- Problem to work on:
Please filter the entries for the word "output" and copy every line that has it.

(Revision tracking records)
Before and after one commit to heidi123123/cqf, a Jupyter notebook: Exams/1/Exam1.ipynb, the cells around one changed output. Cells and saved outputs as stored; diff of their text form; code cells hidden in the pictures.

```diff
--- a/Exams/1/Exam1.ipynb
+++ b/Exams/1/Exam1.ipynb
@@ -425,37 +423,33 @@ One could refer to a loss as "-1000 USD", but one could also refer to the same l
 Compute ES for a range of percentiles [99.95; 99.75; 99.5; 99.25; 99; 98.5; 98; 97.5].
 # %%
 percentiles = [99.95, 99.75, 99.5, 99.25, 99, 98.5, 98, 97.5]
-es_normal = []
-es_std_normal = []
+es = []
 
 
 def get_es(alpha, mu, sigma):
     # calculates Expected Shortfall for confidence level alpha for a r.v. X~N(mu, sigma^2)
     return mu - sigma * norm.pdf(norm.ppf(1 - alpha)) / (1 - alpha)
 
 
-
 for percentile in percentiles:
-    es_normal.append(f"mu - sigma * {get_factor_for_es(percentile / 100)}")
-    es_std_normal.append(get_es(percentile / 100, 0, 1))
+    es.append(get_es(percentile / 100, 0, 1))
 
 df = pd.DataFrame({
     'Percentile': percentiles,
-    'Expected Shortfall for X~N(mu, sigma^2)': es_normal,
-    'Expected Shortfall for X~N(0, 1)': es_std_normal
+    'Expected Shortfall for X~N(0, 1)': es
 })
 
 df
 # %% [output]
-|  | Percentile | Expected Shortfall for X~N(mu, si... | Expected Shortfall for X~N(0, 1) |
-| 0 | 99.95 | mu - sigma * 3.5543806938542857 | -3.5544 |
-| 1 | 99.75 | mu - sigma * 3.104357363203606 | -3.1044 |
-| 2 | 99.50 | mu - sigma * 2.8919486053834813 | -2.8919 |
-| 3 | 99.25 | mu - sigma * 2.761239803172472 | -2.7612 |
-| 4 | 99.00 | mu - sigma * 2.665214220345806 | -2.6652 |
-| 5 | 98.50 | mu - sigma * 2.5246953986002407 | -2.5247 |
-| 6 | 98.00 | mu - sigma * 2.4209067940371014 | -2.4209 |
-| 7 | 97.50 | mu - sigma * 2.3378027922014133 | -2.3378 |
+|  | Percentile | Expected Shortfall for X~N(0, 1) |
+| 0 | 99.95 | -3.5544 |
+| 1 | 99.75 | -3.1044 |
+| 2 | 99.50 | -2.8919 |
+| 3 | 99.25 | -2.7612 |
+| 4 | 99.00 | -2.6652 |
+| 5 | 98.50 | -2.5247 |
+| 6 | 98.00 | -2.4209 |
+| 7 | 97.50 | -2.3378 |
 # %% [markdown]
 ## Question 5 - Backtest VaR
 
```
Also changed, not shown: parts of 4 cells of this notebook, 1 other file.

- Solution for this exercise:
Before and after one commit to heidi123123/cqf, a Jupyter notebook: Exams/1/Exam1.ipynb, the cells around one changed output. Cells and saved outputs as stored; diff of their text form; code cells hidden in the pictures.
 # %% [output]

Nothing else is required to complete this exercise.